Waste occurs in a free market economy because for many people, particularly those with high disposable incomes, the “marginal cost” of preventing waste is much higher than the cost of wasting food.  Higher food prices may discourage food waste, particularly among low-income households, but it has had little or no effect on the behavior of most American households.   And concerns about grain shortages notwithstanding, when incomes rise people tend to eat more meat. Similarly, we can look at tyrannical or badly managed governments, such as in Zimbabwe, and suggest that the food situation would improve with better governance, but Mugabe has been around a very long time, and he doesn’t seem inclined to leave anytime soon.

Looking decades ahead, is it really likely that “better governance” alone will overcome the impact of population growth, rising temperatures, intensified drought and flooding, increasing shortages of arable land, higher costs for fuel and fertilizer, and loss of topsoil?  Hardly. With a rising global middle class, is it likely that meat consumption will fall so that others might eat more grain?  Not likely. 

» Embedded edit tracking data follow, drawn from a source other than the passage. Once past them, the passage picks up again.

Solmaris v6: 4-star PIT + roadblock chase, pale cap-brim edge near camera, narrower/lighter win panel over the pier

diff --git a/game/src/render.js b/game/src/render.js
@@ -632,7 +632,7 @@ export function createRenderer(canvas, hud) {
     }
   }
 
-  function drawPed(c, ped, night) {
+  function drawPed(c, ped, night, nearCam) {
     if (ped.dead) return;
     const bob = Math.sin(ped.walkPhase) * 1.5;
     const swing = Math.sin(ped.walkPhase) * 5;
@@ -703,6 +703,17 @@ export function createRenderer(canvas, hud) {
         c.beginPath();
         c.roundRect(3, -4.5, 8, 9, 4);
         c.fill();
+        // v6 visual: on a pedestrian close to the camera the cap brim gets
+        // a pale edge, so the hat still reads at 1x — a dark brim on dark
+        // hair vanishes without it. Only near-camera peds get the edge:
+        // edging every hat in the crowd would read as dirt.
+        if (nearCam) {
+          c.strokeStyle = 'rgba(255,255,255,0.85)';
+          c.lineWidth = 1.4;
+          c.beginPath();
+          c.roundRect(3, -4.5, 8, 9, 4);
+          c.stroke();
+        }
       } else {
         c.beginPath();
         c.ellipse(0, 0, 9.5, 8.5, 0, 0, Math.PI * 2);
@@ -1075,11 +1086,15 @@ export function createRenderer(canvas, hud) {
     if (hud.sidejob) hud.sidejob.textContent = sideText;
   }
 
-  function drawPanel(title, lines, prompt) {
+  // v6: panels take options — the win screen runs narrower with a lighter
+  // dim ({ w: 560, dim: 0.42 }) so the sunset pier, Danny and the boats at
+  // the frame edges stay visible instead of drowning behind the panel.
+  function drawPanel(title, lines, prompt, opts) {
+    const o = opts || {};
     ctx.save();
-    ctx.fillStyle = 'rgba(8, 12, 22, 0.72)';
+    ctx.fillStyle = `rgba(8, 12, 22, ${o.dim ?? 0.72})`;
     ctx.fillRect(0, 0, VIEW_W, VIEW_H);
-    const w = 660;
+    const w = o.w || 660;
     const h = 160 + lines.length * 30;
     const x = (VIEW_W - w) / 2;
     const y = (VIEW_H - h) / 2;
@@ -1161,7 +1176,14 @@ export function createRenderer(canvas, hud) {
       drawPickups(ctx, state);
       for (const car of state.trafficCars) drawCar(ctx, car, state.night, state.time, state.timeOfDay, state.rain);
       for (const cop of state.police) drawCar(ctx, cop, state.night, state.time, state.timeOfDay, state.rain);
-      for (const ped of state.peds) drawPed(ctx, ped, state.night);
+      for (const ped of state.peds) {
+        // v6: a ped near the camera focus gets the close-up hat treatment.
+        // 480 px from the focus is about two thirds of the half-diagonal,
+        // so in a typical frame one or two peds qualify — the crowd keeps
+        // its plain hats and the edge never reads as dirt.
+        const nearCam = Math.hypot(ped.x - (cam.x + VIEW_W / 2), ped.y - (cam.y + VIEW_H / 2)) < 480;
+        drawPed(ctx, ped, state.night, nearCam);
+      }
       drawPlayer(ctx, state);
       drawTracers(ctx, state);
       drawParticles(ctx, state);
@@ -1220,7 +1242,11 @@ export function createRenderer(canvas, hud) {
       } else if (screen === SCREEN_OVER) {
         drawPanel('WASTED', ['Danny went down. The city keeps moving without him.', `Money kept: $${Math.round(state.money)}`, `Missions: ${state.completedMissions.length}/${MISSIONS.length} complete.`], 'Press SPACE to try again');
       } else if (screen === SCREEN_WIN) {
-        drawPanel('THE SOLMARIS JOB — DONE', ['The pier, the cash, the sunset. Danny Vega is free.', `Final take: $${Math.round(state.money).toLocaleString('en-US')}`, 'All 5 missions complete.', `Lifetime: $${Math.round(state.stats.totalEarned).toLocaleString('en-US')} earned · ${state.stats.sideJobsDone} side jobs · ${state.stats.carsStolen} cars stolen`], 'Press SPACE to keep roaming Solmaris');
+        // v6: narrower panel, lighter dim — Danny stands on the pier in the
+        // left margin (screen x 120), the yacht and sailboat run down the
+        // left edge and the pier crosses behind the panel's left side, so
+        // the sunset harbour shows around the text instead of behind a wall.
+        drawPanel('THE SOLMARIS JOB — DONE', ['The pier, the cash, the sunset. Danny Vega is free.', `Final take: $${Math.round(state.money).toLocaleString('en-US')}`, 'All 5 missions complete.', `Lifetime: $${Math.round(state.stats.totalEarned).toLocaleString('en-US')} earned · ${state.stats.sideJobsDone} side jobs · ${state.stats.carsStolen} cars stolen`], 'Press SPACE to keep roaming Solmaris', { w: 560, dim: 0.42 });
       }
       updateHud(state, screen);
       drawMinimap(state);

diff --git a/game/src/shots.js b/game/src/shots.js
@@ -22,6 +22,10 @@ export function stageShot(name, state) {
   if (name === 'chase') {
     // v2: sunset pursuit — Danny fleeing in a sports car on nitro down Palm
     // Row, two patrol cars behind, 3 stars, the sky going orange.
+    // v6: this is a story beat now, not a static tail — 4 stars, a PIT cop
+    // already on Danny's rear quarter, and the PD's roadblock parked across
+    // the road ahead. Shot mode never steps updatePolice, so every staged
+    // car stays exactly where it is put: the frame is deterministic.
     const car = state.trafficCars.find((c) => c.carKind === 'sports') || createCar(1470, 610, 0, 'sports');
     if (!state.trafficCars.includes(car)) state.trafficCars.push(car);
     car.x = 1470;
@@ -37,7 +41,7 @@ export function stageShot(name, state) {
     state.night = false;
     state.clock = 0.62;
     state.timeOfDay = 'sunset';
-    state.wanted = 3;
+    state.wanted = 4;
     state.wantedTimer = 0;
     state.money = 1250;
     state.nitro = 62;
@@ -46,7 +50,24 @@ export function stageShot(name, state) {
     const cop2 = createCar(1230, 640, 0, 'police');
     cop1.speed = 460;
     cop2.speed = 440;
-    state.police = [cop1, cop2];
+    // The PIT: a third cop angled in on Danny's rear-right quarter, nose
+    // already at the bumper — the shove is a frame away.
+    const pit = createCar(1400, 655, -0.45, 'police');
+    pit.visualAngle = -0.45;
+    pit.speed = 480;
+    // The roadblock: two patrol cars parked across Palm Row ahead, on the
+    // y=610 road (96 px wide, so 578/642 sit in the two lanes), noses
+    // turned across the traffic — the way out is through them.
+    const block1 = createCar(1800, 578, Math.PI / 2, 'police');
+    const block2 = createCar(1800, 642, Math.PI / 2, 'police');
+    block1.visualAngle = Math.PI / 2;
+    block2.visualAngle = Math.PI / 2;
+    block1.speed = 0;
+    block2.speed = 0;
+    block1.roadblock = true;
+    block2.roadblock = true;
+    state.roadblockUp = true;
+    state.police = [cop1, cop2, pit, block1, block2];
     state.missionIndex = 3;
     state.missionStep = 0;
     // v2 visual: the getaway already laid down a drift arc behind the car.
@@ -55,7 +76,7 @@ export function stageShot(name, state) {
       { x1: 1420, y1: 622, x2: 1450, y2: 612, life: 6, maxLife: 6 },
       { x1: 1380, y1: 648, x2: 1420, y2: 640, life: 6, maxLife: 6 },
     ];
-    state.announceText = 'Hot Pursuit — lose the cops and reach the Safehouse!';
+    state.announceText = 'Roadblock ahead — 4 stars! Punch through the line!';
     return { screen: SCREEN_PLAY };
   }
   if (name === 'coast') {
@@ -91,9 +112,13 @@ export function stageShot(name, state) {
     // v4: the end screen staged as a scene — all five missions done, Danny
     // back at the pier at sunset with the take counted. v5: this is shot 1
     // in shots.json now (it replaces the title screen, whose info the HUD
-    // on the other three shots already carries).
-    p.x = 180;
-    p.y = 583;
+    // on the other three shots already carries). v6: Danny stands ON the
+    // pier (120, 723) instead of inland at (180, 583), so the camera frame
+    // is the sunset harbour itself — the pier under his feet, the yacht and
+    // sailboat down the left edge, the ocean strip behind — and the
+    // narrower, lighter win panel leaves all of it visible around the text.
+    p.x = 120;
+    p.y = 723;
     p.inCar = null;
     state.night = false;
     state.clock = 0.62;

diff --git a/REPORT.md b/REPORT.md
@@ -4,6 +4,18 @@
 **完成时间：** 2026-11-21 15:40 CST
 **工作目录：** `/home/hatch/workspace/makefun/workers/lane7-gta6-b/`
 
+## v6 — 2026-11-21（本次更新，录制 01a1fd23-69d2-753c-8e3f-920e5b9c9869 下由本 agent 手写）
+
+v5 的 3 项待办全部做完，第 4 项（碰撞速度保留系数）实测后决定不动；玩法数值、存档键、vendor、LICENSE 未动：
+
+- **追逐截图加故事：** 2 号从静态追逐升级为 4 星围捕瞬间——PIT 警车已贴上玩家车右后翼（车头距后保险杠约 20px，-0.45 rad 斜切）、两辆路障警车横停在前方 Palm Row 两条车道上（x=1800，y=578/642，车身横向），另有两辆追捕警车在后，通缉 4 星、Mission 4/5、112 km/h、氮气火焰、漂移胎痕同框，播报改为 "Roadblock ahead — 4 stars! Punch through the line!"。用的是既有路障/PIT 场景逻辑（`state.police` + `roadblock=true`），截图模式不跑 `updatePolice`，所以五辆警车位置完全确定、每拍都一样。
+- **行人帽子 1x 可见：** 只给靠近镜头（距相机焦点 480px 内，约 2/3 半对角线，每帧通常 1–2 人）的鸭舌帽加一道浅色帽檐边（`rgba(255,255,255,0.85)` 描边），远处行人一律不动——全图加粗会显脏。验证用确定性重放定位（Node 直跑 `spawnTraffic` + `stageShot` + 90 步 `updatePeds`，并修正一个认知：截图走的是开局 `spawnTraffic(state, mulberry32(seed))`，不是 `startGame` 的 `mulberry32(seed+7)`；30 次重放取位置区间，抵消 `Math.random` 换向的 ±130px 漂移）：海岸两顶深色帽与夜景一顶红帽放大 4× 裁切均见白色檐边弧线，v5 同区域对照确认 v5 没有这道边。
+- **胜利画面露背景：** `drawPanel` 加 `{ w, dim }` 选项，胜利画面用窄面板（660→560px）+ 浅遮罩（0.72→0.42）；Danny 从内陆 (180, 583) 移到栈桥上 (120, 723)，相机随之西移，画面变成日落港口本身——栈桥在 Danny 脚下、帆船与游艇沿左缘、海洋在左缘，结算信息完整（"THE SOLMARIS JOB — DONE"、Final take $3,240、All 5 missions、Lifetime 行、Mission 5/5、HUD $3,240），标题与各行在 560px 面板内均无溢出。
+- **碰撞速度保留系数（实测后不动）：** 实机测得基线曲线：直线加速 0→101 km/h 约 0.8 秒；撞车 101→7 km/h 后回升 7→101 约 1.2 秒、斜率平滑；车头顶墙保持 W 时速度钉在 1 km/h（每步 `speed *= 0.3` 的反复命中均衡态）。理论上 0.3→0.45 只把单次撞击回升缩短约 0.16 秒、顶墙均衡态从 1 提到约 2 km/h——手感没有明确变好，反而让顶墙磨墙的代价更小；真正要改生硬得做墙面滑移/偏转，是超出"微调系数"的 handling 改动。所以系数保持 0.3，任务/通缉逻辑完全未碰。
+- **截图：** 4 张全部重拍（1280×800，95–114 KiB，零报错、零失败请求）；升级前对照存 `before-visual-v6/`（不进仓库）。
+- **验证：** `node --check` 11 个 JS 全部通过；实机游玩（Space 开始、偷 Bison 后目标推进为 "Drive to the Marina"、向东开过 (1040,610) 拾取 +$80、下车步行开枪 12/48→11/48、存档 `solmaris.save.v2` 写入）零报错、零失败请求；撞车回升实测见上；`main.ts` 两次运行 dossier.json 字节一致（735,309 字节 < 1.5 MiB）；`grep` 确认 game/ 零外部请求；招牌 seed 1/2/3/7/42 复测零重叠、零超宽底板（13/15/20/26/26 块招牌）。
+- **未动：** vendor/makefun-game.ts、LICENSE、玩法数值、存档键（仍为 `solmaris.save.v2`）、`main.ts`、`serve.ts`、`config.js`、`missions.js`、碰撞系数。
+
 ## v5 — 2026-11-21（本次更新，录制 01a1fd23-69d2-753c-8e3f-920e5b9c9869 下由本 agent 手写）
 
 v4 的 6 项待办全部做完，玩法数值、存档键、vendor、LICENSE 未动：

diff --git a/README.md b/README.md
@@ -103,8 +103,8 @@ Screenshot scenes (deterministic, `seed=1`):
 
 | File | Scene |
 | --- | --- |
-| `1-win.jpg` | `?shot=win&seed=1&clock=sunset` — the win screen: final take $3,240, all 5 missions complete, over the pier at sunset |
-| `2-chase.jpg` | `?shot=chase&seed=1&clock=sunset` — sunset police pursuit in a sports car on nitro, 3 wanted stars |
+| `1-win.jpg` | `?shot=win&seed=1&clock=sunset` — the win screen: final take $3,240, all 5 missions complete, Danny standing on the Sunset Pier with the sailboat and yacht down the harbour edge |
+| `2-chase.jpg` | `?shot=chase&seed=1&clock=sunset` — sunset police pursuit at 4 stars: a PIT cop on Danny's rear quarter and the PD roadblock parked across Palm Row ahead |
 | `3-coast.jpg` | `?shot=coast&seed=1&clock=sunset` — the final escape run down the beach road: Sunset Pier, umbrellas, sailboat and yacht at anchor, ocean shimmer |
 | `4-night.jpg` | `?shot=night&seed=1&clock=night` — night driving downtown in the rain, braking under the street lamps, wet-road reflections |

The simple truth is this:  when—for whatever reason–food prices for basic commodities go up 50 or 100 percent, people living in urban areas on less than a $1.25 a day are at the cruel mercy of food prices, and they must eat less.  All the wishing and theoretical constructs in the world will not help them in time.  They live in the real world, and so must we.  Sorry, Mr. Smil.  Get real.  Unless we do more to expand voluntary family planning, and invest far more heavily in agricultural development, tens of millions of people living in severe poverty may be battling malnutrition and potential starvation in the decades ahead.  There’s nothing wrong with “better governance” or reducing global meat consumption, but don’t bet the farm on it.  Pigs still don’t fly.

Posted by Robert J. Walker, Executive Vice President